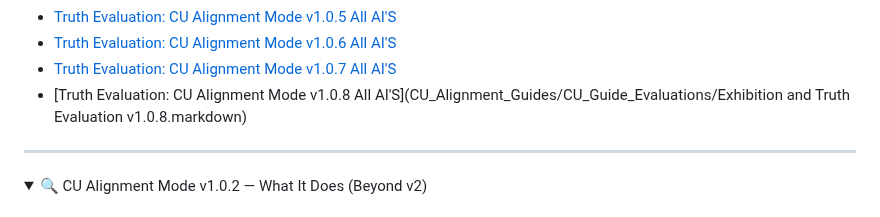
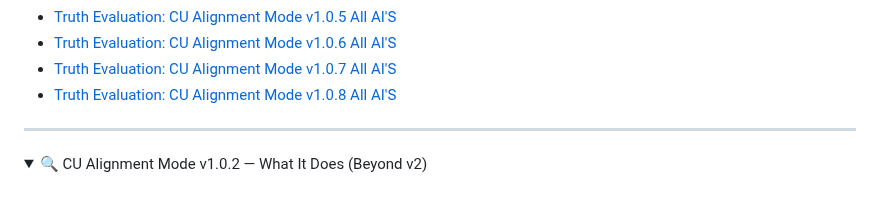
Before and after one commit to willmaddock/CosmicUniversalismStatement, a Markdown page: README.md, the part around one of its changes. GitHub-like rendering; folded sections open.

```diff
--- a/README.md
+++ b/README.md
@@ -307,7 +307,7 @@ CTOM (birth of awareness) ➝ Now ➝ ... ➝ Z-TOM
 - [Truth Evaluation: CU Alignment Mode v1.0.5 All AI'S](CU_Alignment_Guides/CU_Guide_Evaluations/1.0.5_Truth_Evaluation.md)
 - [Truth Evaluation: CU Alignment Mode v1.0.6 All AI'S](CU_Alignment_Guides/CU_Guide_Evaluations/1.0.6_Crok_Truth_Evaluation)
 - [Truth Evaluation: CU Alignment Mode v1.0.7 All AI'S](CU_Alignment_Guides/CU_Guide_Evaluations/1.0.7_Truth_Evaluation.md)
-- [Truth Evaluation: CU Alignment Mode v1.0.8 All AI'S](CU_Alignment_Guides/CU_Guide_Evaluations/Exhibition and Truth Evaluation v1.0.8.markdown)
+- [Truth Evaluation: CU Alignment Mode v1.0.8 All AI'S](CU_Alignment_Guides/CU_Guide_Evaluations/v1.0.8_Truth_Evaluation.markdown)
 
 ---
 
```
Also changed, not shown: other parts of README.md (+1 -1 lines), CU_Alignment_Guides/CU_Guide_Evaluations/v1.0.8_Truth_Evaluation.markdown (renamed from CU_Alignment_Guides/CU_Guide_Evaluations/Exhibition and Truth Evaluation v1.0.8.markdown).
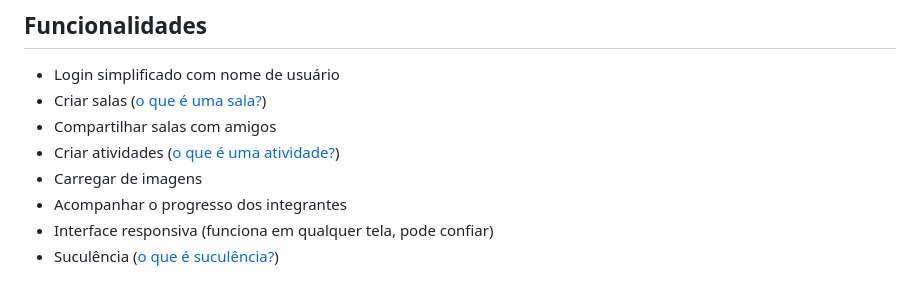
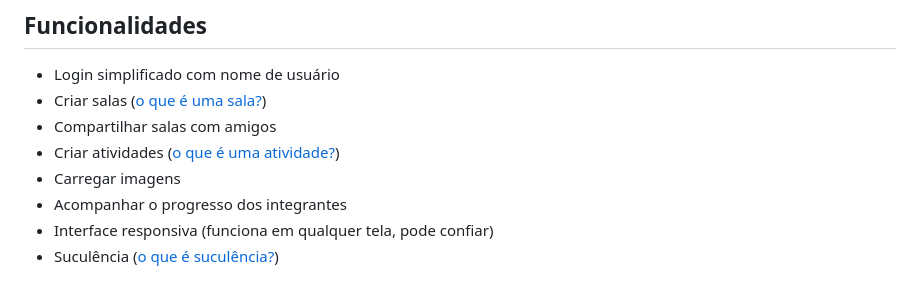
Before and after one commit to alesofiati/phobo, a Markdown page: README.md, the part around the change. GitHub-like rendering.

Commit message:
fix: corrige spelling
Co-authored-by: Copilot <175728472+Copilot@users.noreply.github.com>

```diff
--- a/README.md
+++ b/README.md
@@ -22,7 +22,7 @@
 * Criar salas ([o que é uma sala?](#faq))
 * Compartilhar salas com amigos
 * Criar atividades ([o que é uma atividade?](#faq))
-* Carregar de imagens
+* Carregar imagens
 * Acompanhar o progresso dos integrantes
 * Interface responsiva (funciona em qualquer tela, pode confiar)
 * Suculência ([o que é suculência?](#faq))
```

To do >> All the lines above are to be given again exactly as they read, with the pictures removed.

Result >>
Before and after one commit to willmaddock/CosmicUniversalismStatement, a Markdown page: README.md, the part around one of its changes. GitHub-like rendering; folded sections open.

```diff
--- a/README.md
+++ b/README.md
@@ -307,7 +307,7 @@ CTOM (birth of awareness) ➝ Now ➝ ... ➝ Z-TOM
 - [Truth Evaluation: CU Alignment Mode v1.0.5 All AI'S](CU_Alignment_Guides/CU_Guide_Evaluations/1.0.5_Truth_Evaluation.md)
 - [Truth Evaluation: CU Alignment Mode v1.0.6 All AI'S](CU_Alignment_Guides/CU_Guide_Evaluations/1.0.6_Crok_Truth_Evaluation)
 - [Truth Evaluation: CU Alignment Mode v1.0.7 All AI'S](CU_Alignment_Guides/CU_Guide_Evaluations/1.0.7_Truth_Evaluation.md)
-- [Truth Evaluation: CU Alignment Mode v1.0.8 All AI'S](CU_Alignment_Guides/CU_Guide_Evaluations/Exhibition and Truth Evaluation v1.0.8.markdown)
+- [Truth Evaluation: CU Alignment Mode v1.0.8 All AI'S](CU_Alignment_Guides/CU_Guide_Evaluations/v1.0.8_Truth_Evaluation.markdown)
 
 ---
 
```
Also changed, not shown: other parts of README.md (+1 -1 lines), CU_Alignment_Guides/CU_Guide_Evaluations/v1.0.8_Truth_Evaluation.markdown (renamed from CU_Alignment_Guides/CU_Guide_Evaluations/Exhibition and Truth Evaluation v1.0.8.markdown).
Before and after one commit to alesofiati/phobo, a Markdown page: README.md, the part around the change. GitHub-like rendering.

Commit message:
fix: corrige spelling
Co-authored-by: Copilot <175728472+Copilot@users.noreply.github.com>

```diff
--- a/README.md
+++ b/README.md
@@ -22,7 +22,7 @@
 * Criar salas ([o que é uma sala?](#faq))
 * Compartilhar salas com amigos
 * Criar atividades ([o que é uma atividade?](#faq))
-* Carregar de imagens
+* Carregar imagens
 * Acompanhar o progresso dos integrantes
 * Interface responsiva (funciona em qualquer tela, pode confiar)
 * Suculência ([o que é suculência?](#faq))
```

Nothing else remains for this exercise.